The Chinese Communist Party thought it would barge straight into the European Union and set up its universities to psychologically colonise Europeans. It was all set to fund a multi-billion-dollar university in the heart of Budapest – the capital of Hungary. All was going on perfectly like a utopian dream sequence. What the CCP did not pre-empt, however, was the fact that unlike in China, people of Europe still continue to exercise free speech and expression rights. Additionally, Hungary is a democracy. That is where China’s rosy calculations turned sour, and now, it cannot help but be outraged.
Four central roads in Budapest are being renamed, in protest of the upcoming Fudan university campus in the capital’s industrial zone. Budapest was to host Europe’s first Fudan university campus. Now, however, that deal going forward seems highly unlikely. Fudan University is a major public research university in China’s Shanghai. It is widely considered one of the most prestigious and selective universities in China. It was the first university to be independently established by the people of China in 1905.
The university has now turned into a communist indoctrination centre, and the CCP exercises full control over it. Any new campuses of the said university being opened outside China too would be under the control of the CCP. To make sure of the same, out of the $1.5 billion which the setting up of the university is to cost in Budapest, China is paying $1.3 billion. A Chinese company will construct the campus, using Chinese materials.
For any sane individual, that is reason enough to make sure such a CCP outpost is not opened in the capital of their country. And the people of Hungary have no sanity lost. So, in a move that has shocked the CCP and put the pro-China Hungarian government in an uncomfortable position, Budapest’s mayor has named four roads in the city to pay tribute to opponents of China’s authoritarian regime.
Four street signs at the site now bear the names Free Hong Kong Road, Uyghur Martyrs’ Road, Dalai Lama Road, and Bishop XieShiguang Road, the last referring to a persecuted Chinese Catholic priest. Budapest’s liberal mayor – Gergely Karacsony, while addressing a press conference with district mayor Krisztina Baranyi said, “The signs bear the names of the persons and people who have been persecuted by the Chinese Communist Party…This is… a stand for solidarity and freedom, which Hungary has been committed to for 30 years.”
The Budapest mayor, who is a frontrunner to oust the current Hungarian prime minister Viktor Orbán in elections early next year added how “China and Hungary are worlds apart when it comes to human rights and solidarity.”
The growing opposition to the Chinese university in Budapest has put the Viktor Orbán government on the defensive. In fact, a recent poll has even shown how there is widespread opposition to the setting up of a new campus in Budapest. Cabinet Minister Gergely Gulyas, while saying that “no substantive decision could’ve been taken yet”, added the project is “on the drawing board currently.”
China is infuriated with the developments in Hungary. It has been embarrassed and publicly humiliated, quite literally on the streets of Budapest.
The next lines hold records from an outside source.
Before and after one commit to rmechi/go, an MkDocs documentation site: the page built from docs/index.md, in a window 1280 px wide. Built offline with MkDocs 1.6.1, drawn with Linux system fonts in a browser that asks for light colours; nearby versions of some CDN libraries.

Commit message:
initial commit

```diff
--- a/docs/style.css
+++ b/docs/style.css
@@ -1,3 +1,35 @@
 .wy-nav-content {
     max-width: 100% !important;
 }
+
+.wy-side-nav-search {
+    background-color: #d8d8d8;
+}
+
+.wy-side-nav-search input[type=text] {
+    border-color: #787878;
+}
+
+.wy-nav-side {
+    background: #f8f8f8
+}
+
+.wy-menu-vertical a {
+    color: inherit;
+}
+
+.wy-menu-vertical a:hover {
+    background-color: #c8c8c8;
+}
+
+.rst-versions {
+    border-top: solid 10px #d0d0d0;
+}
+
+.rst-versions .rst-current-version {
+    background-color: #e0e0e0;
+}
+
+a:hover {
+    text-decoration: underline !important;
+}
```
Chinese Foreign Ministry spokesman Wang Wenbin said on Thursday, “Certain individuals, politicians from Hungary, want to grandstand on China-related issues and hamper bilateral relations.” He added, “Such acts are just despicable.”
Hungary is currently led by a conservative government, which for reasons best known to it, is warming up to China. In fact, Hungary was the sole nation to block a European Union statement in early May accusing Beijing of trampling on Hong Kong’s freedoms. In April, it had blocked an EU statement condemning China’s imposition of a draconian national security law on the erstwhile free city.
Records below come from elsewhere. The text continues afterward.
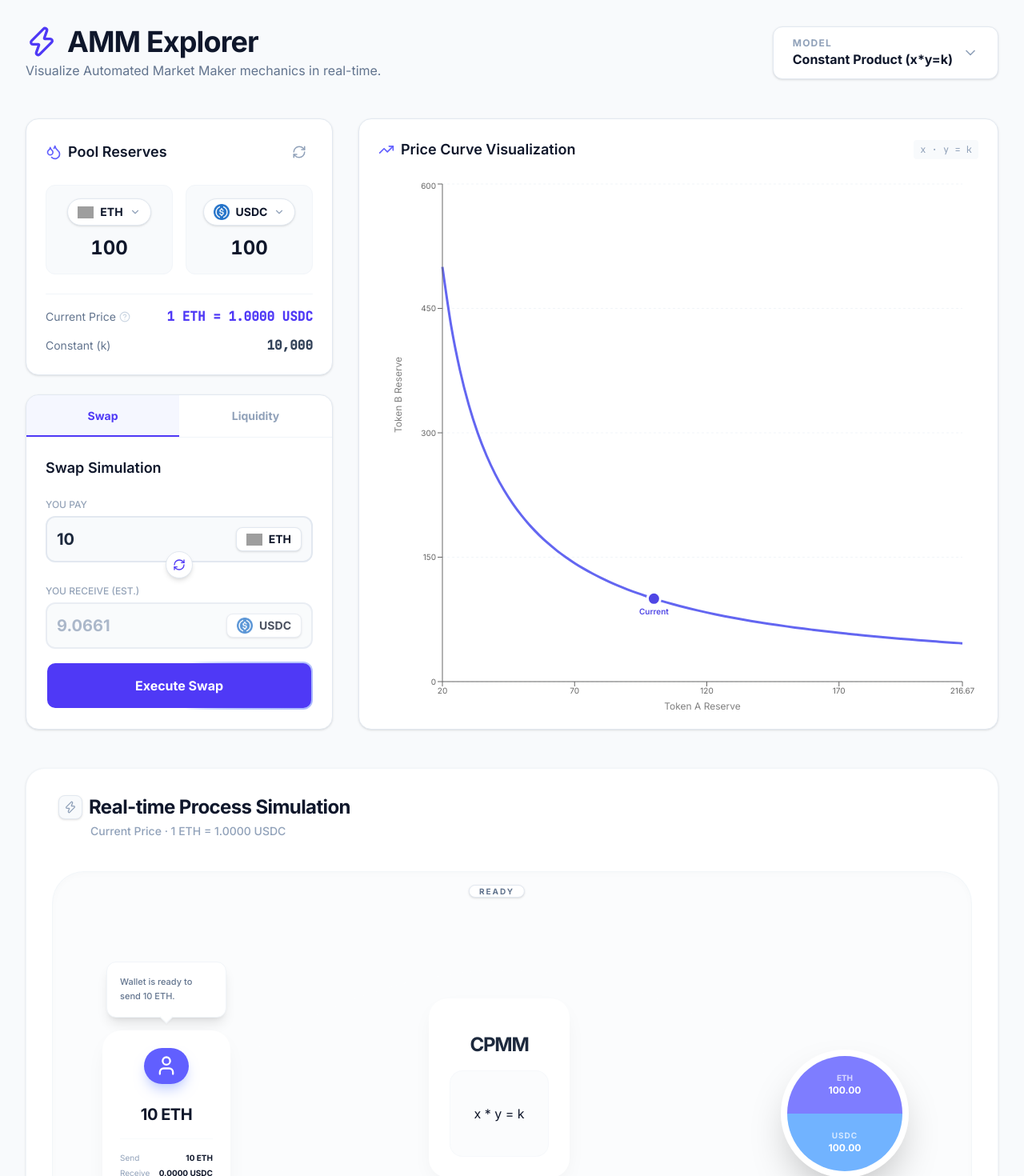
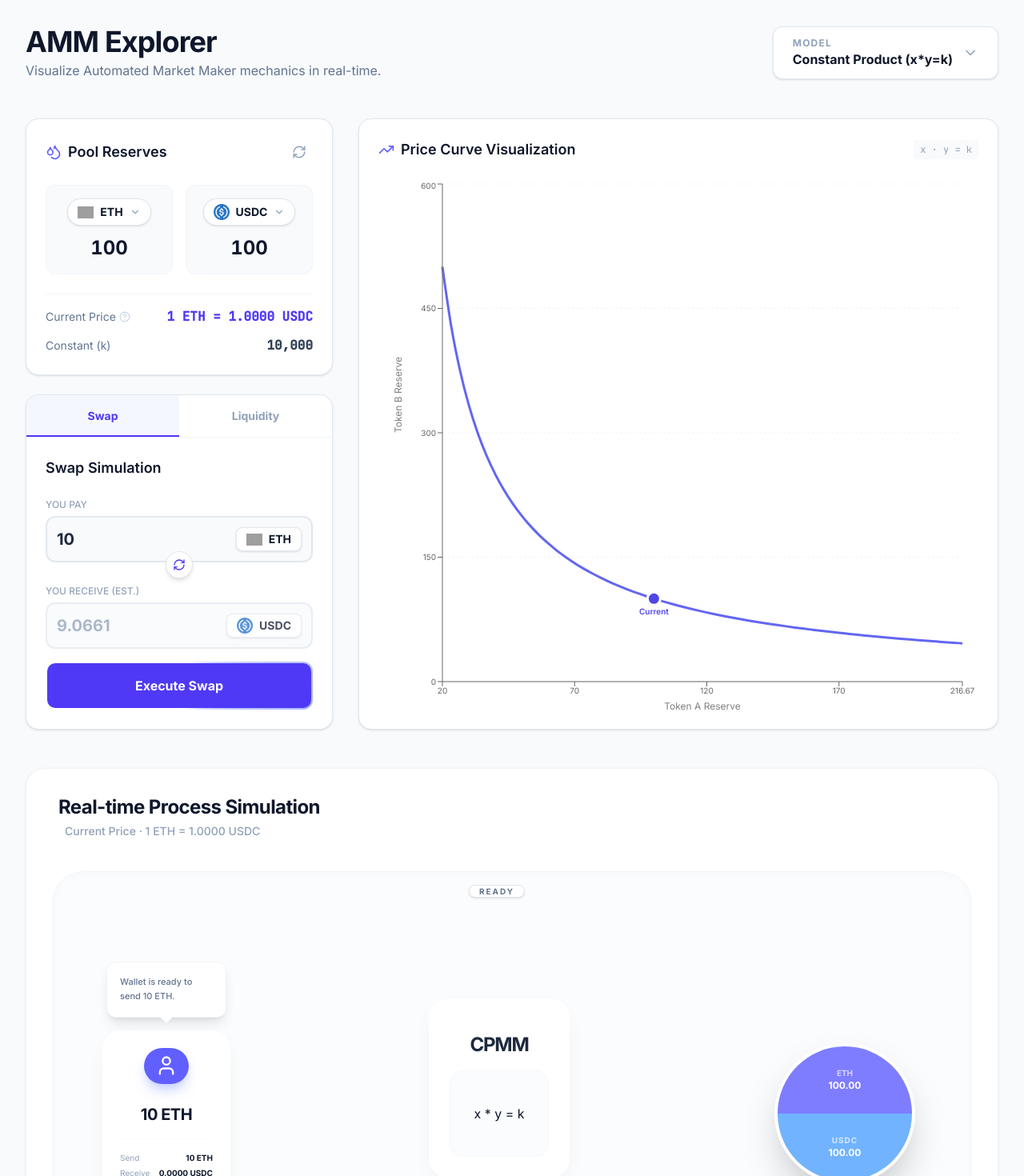
Before and after one commit to L00p-h0le/AMM-Visualizer, a React (Vite) app: page / in a window 1280 px wide. Shown: the top 1470 px of the page at 80% size. Built offline with nearby package versions, Linux system fonts and the light colour scheme; grey boxes are pictures that could not be loaded.

Commit message:
Revert ProcessSimulation background changes

```diff
--- a/src/components/Header.tsx
+++ b/src/components/Header.tsx
@@ -1,6 +1,6 @@
 import { useState, useRef } from 'react';
 import { motion, AnimatePresence } from 'motion/react';
-import { Zap, ChevronDown, Check } from 'lucide-react';
+import { ChevronDown, Check } from 'lucide-react';
 import { cn } from '../lib/utils';
 import { AMM_MODELS, type AMMType } from '../types/amm';
 import { useClickOutside } from '../hooks/useClickOutside';
@@ -21,8 +21,7 @@ export const Header = ({ ammType, setAmmType, resetPool }: HeaderProps) => {
   return (
     <header className="flex flex-col md:flex-row md:items-center justify-between gap-4">
       <div>
-        <h1 className="text-4xl font-bold tracking-tight text-slate-900 flex items-center gap-3">
-          <Zap className="text-indigo-600 w-10 h-10" />
+        <h1 className="text-4xl font-bold tracking-tight text-slate-900">
           AMM Explorer
         </h1>
         <p className="text-slate-500 mt-1">Visualize Automated Market Maker mechanics in real-time.</p>
--- a/src/components/ProcessSimulation.tsx
+++ b/src/components/ProcessSimulation.tsx
@@ -1,4 +1,4 @@
-import { Zap, User, ChevronLeft, ChevronRight, RotateCcw } from 'lucide-react';
+import { User, ChevronLeft, ChevronRight, RotateCcw } from 'lucide-react';
 import { cn } from '../lib/utils';
 import { motion, AnimatePresence } from 'motion/react';
 import { useRef, useMemo } from 'react';
@@ -132,12 +132,9 @@ export const ProcessSimulation = ({
       {/* Header */}
       <div className="mb-10 px-2 text-left">
         <div className="flex items-center gap-2 mb-1">
-          <div className="p-1.5 bg-slate-50 border border-slate-200 rounded-lg shadow-sm">
-            <Zap className="w-4 h-4 text-slate-400" />
-          </div>
           <h2 className="text-2xl font-bold text-slate-900 tracking-tight">Real-time Process Simulation</h2>
         </div>
-        <p className="text-sm text-slate-400 font-medium ml-10">
+        <p className="text-sm text-slate-400 font-medium ml-2">
           Current Price · 1 {tokenA.symbol} = {(pool.y / pool.x).toFixed(4)} {tokenB.symbol}
         </p>
       </div>
@@ -279,7 +276,7 @@ export const ProcessSimulation = ({
               className="w-48 h-48 relative flex items-center justify-center z-10"
             >
               {/* Large Circular Chart */}
-              <div className="w-40 h-40 rounded-full shadow-2xl overflow-hidden border-8 border-white flex flex-col bg-slate-100">
+              <div className="w-44 h-44 rounded-full shadow-2xl overflow-hidden border-4 border-white flex flex-col bg-slate-100">
                 {/* Upper: Token A */}
                 <div className="h-1/2 w-full flex items-center justify-center relative bg-indigo-500/80">
                   <div className="flex flex-col items-center text-white">
--- a/src/components/SwapToast.tsx
+++ b/src/components/SwapToast.tsx
@@ -1,7 +1,7 @@
 import { useState, useEffect } from 'react';
 import { createPortal } from 'react-dom';
 import { motion, AnimatePresence } from 'motion/react';
-import { Zap } from 'lucide-react';
+import { Check } from 'lucide-react';
 import type { SwapResult } from '../types/amm';
 
 interface SwapToastProps {
@@ -40,7 +40,7 @@ export function SwapToast({ result, isSwapping }: SwapToastProps) {
         >
           <div className="flex items-start gap-3">
             <div className="mt-0.5 flex items-center justify-center w-8 h-8 rounded-full bg-green-100">
-              <Zap size={16} className="text-green-600" />
+              <Check size={16} className="text-green-600" />
             </div>
             <div>
               <div className="font-semibold text-green-800 text-sm">Swap Successful</div>
```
Hungary’s public seems to have had just about enough. Leading the mantle of democracy, freedom and liberty, Budapest city mayor Gergely Karacsony looks all set to oust the pro-China government from power early next year. China’s dreams of academic colonisation of Europe seem to have been caught up in an unexpected mess.